Open the window
This is a simple gesture, immediately after someone dies. Many faith traditions believe that opening a window allows the person’s soul to leave the room. I think we all recognize on some level that souls, if they do exist, probably don’t need us to facilitate movement. But it feels poignant to recognize something sacred has just occurred. Opening the window, even a crack, is a real, physical action that also tells our subconscious to begin the process of letting go.
Planning the ceremony
If you’re going to hold a celebration of life, a funeral or a memorial service – now is the time to bring those plans to fruition. Hopefully, a caring and competent funeral director will handle the basics. If your recently departed loved one had pre-need arrangements somewhere, all the better. But begin to think about what you and other family members need to arrange. This might include deciding who will be the ones to speak and in what order. You’ll also decide what music to play either before or after the service. This is also the time to plan any post-funeral meal.
Indulge in favorite foods or drinks
Perhaps your loved one had a favorite type of food.. What did they enjoy cooking or eating? Maybe they loved to celebrate good times with a tall glass of rye and ginger. Set aside one of these evenings before the ceremony to either make or eat and drink these favorites.
Many funeral directors or memorial service providers will encourage you to bring photographs to the ceremony. You might also want to have photographs to display during shiva, wakes, or other gatherings to be held in honor of the deceased. Now is a good time to gather and look through old photo albums or online collections.
This can be bittersweet.
Play some of their favorite music in the background and allow yourself to laugh – and cry – while you remember wonderful times with this person.
Some families put pictures on large white posterboards. Another idea might be to take beautiful frames from around your home and temporarily replace the pictures inside with photos of the deceased to take to the ceremony.
Either way, go with less not more.
A good rule of thumb is to keep the number of photos between 10-20 so that people don’t get overwhelmed and can really get a sense of this person based on the memories you all shared.
Watch old home movies
Grief rituals between death and funeral can include watching home movies together.
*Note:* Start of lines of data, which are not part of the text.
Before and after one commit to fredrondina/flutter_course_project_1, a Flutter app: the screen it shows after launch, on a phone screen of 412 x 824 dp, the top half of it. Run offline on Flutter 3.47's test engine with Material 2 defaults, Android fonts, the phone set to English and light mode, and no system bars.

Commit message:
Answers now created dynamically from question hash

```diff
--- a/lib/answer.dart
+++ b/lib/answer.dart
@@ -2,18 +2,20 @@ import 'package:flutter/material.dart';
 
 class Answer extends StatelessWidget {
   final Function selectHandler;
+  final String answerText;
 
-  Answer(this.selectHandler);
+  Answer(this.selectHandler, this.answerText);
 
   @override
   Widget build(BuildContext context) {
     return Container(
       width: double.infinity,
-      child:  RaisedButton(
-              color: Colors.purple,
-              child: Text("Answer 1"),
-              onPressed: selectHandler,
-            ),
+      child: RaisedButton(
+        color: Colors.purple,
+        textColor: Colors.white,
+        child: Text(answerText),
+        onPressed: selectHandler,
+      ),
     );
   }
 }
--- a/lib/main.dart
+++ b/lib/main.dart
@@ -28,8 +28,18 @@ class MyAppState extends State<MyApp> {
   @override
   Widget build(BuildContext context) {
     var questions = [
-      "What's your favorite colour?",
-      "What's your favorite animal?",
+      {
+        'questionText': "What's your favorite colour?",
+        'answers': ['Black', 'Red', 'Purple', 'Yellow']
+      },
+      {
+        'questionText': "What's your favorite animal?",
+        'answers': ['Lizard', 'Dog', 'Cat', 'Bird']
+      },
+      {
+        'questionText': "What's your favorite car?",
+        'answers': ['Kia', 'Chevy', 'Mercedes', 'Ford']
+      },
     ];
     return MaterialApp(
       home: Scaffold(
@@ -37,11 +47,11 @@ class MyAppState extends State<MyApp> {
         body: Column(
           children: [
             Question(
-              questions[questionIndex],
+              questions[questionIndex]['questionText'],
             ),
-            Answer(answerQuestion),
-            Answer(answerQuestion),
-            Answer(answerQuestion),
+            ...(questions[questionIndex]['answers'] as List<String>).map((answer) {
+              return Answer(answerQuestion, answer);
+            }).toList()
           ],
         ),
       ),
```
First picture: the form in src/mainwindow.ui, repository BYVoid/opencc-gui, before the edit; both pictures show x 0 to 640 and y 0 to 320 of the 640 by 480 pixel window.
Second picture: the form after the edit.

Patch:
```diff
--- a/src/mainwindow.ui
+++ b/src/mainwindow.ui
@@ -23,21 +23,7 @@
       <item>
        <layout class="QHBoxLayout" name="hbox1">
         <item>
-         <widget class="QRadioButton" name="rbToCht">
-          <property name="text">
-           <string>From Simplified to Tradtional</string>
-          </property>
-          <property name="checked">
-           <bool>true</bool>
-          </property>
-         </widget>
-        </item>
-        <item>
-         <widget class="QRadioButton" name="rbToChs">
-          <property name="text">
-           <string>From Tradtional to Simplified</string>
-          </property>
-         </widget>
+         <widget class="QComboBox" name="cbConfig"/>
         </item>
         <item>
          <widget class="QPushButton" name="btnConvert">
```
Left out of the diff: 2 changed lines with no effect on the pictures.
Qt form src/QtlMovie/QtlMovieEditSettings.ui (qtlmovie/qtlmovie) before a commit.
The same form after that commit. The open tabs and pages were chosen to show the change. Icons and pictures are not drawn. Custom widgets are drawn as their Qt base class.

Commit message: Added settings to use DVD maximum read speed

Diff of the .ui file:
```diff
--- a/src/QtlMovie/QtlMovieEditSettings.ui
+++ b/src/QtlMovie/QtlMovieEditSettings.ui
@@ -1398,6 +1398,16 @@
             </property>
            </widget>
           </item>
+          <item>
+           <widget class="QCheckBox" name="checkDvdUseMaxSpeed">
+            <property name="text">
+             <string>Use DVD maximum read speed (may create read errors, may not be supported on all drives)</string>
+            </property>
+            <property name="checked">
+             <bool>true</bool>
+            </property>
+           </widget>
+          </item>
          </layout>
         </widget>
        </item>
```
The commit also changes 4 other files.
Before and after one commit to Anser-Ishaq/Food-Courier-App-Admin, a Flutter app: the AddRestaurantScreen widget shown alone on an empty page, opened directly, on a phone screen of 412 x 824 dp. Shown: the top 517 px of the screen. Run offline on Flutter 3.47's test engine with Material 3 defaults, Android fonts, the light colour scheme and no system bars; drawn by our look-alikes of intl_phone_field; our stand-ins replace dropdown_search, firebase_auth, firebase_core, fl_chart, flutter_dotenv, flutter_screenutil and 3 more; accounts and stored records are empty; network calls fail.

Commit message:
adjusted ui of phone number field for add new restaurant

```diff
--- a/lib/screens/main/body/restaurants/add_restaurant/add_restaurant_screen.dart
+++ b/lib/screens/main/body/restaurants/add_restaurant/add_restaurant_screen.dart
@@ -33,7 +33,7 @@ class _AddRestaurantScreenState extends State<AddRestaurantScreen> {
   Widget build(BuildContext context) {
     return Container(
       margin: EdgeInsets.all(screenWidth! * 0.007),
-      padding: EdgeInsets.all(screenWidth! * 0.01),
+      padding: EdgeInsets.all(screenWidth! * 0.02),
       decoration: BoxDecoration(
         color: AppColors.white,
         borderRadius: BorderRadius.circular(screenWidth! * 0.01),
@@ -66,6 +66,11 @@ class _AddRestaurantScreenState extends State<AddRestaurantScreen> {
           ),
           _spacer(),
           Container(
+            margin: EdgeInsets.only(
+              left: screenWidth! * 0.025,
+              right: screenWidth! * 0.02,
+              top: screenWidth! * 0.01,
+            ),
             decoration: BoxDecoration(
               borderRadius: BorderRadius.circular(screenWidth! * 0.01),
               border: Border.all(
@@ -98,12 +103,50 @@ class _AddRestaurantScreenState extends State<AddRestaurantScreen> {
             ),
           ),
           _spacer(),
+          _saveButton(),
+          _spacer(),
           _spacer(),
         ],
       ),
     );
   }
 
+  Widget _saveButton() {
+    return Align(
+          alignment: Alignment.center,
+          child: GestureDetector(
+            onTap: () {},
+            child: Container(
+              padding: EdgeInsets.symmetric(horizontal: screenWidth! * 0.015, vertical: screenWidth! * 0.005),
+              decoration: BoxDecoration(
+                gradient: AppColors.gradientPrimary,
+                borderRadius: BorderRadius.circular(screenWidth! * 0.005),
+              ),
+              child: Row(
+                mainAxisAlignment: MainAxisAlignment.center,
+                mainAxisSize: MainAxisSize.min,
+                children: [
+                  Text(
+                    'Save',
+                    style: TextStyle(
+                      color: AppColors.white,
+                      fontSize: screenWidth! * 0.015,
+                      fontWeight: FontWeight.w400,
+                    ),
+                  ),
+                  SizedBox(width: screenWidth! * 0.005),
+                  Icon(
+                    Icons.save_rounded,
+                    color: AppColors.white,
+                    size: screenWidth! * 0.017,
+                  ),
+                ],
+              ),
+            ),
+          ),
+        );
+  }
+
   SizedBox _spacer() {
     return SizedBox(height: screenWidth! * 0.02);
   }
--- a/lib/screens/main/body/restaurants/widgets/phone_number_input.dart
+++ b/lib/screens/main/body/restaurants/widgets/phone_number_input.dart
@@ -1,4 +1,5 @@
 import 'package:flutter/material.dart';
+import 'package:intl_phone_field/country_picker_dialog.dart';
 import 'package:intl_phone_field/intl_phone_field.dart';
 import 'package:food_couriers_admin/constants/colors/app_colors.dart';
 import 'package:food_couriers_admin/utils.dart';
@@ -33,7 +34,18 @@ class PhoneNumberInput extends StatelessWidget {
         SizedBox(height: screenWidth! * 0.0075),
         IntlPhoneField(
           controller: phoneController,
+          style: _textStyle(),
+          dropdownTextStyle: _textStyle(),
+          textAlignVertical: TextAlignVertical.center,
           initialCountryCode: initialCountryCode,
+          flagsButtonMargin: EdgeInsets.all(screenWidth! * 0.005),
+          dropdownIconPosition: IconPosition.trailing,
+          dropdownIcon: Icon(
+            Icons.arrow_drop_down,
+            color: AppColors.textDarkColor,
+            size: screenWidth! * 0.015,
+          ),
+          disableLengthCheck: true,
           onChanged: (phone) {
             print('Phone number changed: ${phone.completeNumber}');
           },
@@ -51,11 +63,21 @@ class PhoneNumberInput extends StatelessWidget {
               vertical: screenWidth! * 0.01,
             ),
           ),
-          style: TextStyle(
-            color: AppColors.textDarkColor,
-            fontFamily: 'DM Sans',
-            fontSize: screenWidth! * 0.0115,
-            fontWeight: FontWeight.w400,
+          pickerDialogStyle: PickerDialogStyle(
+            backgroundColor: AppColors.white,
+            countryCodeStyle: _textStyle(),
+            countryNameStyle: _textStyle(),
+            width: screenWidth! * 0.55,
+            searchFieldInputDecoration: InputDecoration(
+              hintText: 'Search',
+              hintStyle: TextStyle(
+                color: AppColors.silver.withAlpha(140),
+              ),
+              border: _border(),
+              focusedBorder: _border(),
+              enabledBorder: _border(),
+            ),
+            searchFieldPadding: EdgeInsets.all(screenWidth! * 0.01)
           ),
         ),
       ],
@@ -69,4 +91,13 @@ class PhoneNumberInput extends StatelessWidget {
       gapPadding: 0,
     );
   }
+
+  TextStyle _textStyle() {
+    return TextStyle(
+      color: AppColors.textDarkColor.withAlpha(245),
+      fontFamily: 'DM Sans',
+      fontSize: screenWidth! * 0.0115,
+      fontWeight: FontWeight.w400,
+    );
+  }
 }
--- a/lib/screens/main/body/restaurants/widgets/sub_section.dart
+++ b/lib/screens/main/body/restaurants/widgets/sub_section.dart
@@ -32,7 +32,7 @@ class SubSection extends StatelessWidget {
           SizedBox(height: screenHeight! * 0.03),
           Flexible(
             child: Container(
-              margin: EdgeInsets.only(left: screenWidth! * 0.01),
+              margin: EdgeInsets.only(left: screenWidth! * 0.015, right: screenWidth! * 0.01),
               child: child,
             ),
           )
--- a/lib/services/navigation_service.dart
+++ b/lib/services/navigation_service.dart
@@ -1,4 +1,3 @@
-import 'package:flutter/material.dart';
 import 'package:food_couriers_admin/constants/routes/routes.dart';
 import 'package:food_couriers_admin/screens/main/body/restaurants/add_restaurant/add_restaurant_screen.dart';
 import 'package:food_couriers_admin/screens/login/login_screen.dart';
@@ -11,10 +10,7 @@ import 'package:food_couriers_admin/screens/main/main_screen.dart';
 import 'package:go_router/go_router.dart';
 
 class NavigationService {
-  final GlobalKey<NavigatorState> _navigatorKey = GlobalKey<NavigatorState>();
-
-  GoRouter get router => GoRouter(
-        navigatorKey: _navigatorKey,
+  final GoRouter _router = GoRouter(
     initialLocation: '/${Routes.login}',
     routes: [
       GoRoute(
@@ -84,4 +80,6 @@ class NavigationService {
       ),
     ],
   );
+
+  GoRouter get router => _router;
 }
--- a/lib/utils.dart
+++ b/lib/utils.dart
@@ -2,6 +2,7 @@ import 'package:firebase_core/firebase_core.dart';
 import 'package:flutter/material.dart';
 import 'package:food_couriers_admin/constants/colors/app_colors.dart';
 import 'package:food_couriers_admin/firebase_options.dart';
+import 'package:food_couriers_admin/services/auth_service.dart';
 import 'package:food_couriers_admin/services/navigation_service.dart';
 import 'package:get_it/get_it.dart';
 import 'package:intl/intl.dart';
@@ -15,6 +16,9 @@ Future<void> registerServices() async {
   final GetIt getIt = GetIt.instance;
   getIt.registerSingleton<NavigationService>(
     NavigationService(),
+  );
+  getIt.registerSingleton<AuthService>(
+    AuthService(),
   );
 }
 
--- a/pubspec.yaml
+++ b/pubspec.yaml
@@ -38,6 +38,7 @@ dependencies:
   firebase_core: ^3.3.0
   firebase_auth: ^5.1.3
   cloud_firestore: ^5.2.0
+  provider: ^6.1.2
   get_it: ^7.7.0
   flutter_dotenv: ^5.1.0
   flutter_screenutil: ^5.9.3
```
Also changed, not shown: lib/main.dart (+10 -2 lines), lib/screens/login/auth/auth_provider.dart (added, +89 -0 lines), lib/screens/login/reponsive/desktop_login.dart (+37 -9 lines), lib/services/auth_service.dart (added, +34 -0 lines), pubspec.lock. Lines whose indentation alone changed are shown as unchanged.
Any videos or clips that feature the deceased will do.
Similar to gathering pictures, this can bring on laughter and tears – often at the same time.
If you are related to an editing whiz, this can also be a great opportunity to string together a reel of greatest moments starring your loved one. Then, during the ceremony or meal afterward, play this video of clips on a loop in the background.
Go to a favorite place
Did your loved one have a favorite place they liked nearby? This could be a restaurant, park, trail, beach or other local area. This is a great time to take some family members and visit together. Talk about your cherished memories with this person, favorite vacations or life cycle events, and ways you will carry their memory forward.
Volunteer for their cause
Sometimes, when we are feeling overwhelmed with grief, it helps to lose ourselves in service to others. If you have some extra time, one of the more meaningful grief rituals between death and funeral can be volunteering for an organization that meant a lot to your loved one. Even if only for an hour or so, it might make you feel better helping a cause near and dear to the heart of someone you just lost.